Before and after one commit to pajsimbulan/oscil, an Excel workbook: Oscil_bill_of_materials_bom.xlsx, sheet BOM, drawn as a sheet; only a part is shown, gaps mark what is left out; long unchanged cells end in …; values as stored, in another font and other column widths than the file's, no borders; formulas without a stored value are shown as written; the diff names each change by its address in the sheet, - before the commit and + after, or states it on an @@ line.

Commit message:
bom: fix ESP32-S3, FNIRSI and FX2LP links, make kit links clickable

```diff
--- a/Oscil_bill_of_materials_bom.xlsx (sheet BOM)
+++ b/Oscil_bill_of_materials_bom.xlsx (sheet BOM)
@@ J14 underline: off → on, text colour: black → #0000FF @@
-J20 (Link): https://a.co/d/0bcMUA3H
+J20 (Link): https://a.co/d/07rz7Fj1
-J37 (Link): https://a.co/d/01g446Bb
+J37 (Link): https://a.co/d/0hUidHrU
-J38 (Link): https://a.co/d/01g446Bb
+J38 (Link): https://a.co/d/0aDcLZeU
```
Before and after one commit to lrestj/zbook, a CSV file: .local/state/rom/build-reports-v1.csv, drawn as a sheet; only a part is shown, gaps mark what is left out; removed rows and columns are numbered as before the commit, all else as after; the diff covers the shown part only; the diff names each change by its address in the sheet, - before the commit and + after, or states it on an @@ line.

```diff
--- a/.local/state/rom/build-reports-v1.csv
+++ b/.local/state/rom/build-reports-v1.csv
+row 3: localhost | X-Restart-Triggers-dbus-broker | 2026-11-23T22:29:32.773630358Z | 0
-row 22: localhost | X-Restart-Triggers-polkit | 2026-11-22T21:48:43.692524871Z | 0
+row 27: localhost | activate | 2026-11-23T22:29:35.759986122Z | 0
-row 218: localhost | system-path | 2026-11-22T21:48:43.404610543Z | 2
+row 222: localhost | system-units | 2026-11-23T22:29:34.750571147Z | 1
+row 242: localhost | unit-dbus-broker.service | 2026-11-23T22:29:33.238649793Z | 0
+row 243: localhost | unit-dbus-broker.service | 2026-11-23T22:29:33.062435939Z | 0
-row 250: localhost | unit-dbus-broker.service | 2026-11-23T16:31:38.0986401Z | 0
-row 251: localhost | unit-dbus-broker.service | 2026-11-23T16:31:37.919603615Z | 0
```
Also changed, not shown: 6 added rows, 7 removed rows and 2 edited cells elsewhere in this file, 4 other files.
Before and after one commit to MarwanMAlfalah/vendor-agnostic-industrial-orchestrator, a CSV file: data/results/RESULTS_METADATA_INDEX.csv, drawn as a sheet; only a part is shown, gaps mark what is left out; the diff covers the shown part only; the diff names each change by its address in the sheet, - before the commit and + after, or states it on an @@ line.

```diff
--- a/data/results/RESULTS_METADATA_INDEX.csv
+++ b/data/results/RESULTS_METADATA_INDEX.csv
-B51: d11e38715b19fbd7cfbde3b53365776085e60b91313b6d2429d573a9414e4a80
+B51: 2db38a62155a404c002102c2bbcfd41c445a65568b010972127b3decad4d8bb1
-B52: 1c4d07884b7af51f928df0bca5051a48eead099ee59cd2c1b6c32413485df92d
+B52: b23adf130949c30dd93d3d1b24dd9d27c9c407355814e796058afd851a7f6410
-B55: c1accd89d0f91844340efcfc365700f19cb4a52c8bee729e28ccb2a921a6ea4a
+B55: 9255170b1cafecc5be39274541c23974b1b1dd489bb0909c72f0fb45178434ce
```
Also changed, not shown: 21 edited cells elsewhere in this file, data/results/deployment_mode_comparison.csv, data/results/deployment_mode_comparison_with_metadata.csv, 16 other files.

···

### [TASK REQUIREMENTS]
Would you please copy each line of the listing that contains the word "this"?

### [PROBLEM SOLUTION]
Also changed, not shown: 6 added rows, 7 removed rows and 2 edited cells elsewhere in this file, 4 other files.
Also changed, not shown: 21 edited cells elsewhere in this file, data/results/deployment_mode_comparison.csv, data/results/deployment_mode_comparison_with_metadata.csv, 16 other files.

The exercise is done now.